Lines containing the word "href": say how many there are in the listing, with only the number as the answer.
[Opening Data supplied section]
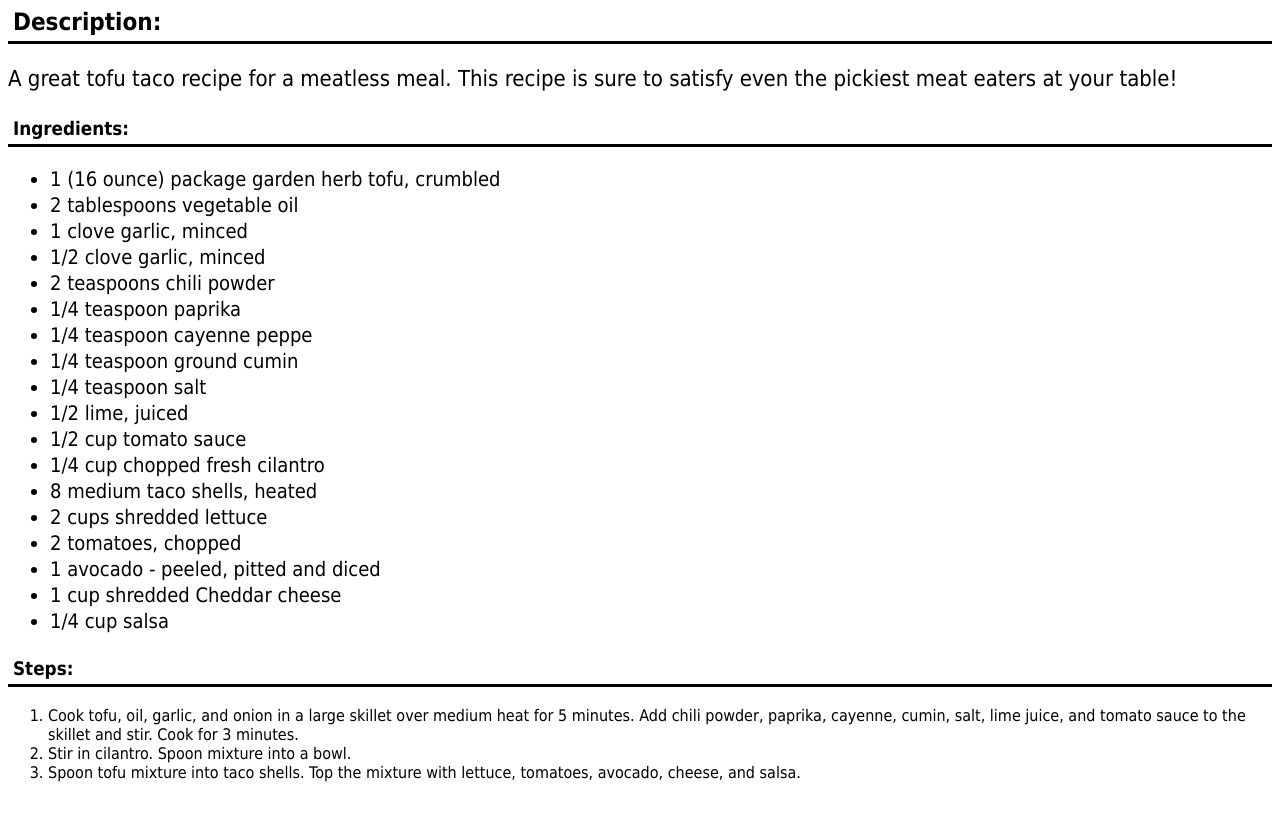
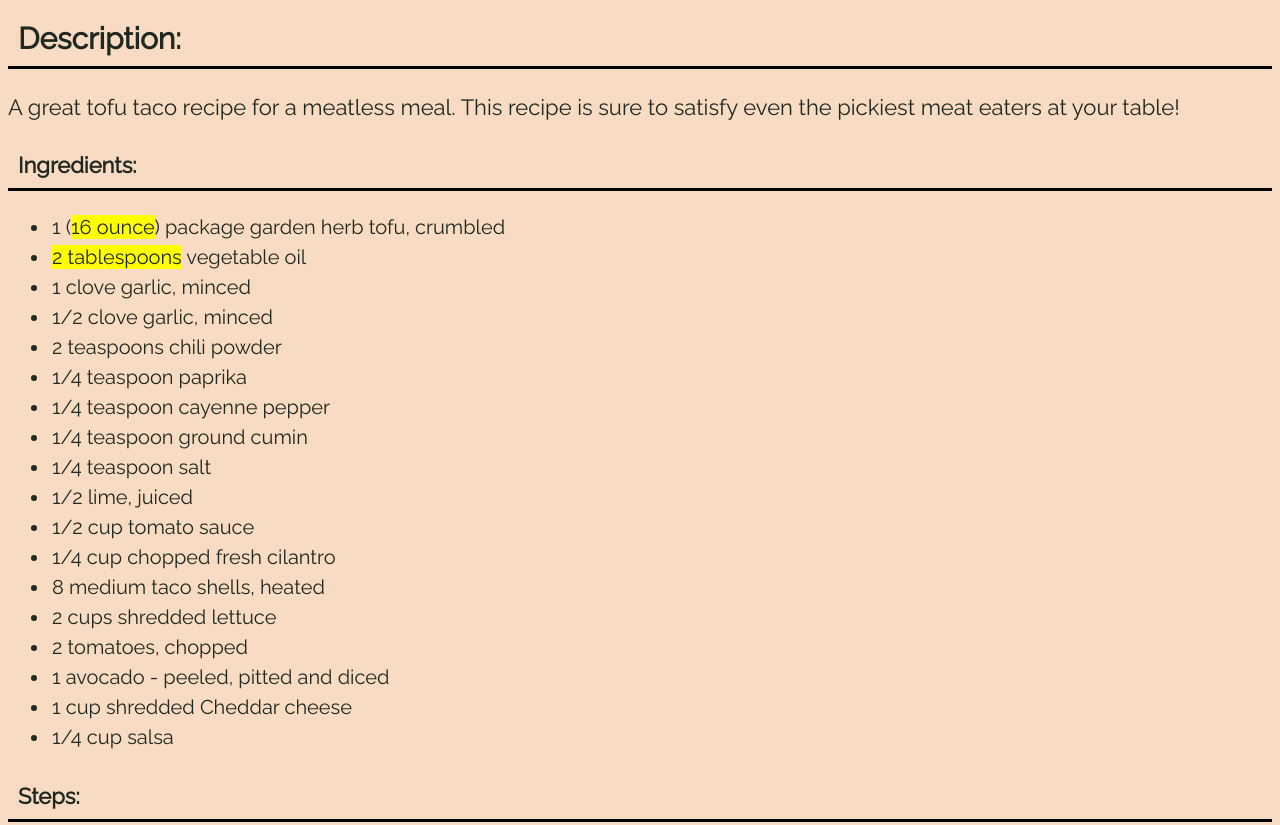
Before and after one commit to keenanhallas/odin-recipes, a plain HTML site: page recipes/tofu-tacos.html in a window 1280 px wide. Shown: the part 1084-1909 px from the top of the page. Before the commit the page ends 1882 px from the top, so only its background shows below. Drawn offline with Linux system fonts and the light colour scheme.

Commit message:
Refactor style.css & html pages to utilize box model & an imported font

```diff
--- a/recipes/tofu-tacos.html
+++ b/recipes/tofu-tacos.html
@@ -2,6 +2,9 @@
     <head>
         <meta charset="utf-8">
         <link rel="stylesheet" href="../style.css">
+        <link rel="preconnect" href="https://fonts.googleapis.com">
+    <link rel="preconnect" href="https://fonts.gstatic.com" crossorigin>
+    <link href="https://fonts.googleapis.com/css2?family=Raleway&display=swap" rel="stylesheet">
         <title>Tofu Tacos</title>
     </head>
     <body>
@@ -11,13 +14,13 @@
         <p class="description">A great tofu taco recipe for a meatless meal. This recipe is sure to satisfy even the pickiest meat eaters at your table!</p>
         <h3>Ingredients:</h3>
         <ul class="ingredients">
-            <li>1 (16 ounce) package garden herb tofu, crumbled</li>
-            <li>2 tablespoons vegetable oil</li>
+            <li>1 (<span class="amount"">16 ounce</span>) package garden herb tofu, crumbled</li>
+            <li><span class="amount">2 tablespoons</span> vegetable oil</li> <!-- This <span> technique for styling could be continued, but I get the idea -->
             <li>1 clove garlic, minced</li>
             <li>1/2 clove garlic, minced</li>
             <li>2 teaspoons chili powder</li>
             <li>1/4 teaspoon paprika</li>
-            <li>1/4 teaspoon cayenne peppe</li>
+            <li>1/4 teaspoon cayenne pepper</li>
             <li>1/4 teaspoon ground cumin</li>
             <li>1/4 teaspoon salt</li>
             <li>1/2 lime, juiced</li>
@@ -31,7 +34,7 @@
             <li>1/4 cup salsa</li>
         </ul>
         <h3>Steps:</h3>
-        <ol>
+        <ol class="steps">
             <li>Cook tofu, oil, garlic, and onion in a large skillet over medium heat for 5 minutes. Add chili powder, paprika, cayenne, cumin, salt, lime juice, and tomato sauce to the skillet and stir. Cook for 3 minutes.</li>
             <li>Stir in cilantro. Spoon mixture into a bowl.</li>
             <li>Spoon tofu mixture into taco shells. Top the mixture with lettuce, tomatoes, avocado, cheese, and salsa.</li>
--- a/style.css
+++ b/style.css
@@ -1,5 +1,10 @@
 * {
-    font-family: Tahoma, sans-serif;
+    font-family: "Raleway", Tahoma, sans-serif;
+}
+
+body {
+    background-color: rgb(247, 219, 194);
+    color: rgb(32, 40, 33);
 }
 
 h1 {
@@ -7,10 +12,13 @@ h1 {
     text-align: center;
     width: 75%;
     margin: auto;
+    margin-bottom: 30px;
 }
 
 img {
-    padding: 20px 0px;
+    border: 1px solid grey;
+    width: 75%;
+    /* Why is this narrower than 75% for the h1? */
 }
 
 .description {
@@ -20,12 +28,11 @@ img {
 .center {
     display: block;
     margin: auto;
-    width: 75%;
 }
 
 h1, h2, h3 {
     border-bottom: 3px solid black;
-    padding: 5px;
+    padding: 10px;
 }
 
 ul.ingredients {
@@ -34,9 +41,31 @@ ul.ingredients {
 
 .ingredients li {
     margin: 2px;
+    padding: 2px;
+}
+
+ol.steps {
+    font-size: 20px;
+}
+
+.steps li {
+    margin: 5px;
+    padding: 2px;
 }
 
 #recipe-list li {
     font-size: 24px;
     padding: 4px 0px;
 }
+
+h2 {
+    font-size: 30px;
+}
+
+h3 {
+    font-size: 22px;
+}
+
+.amount {
+    background-color: yellow;
+}
```
Also changed, not shown: index.html (+3 -0 lines), recipes/mexican-bean-burgers.html (+3 -0 lines), recipes/sweet-potato-bean-burritos.html (+3 -0 lines).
[Closing Data supplied section]
- Result of this exercise
4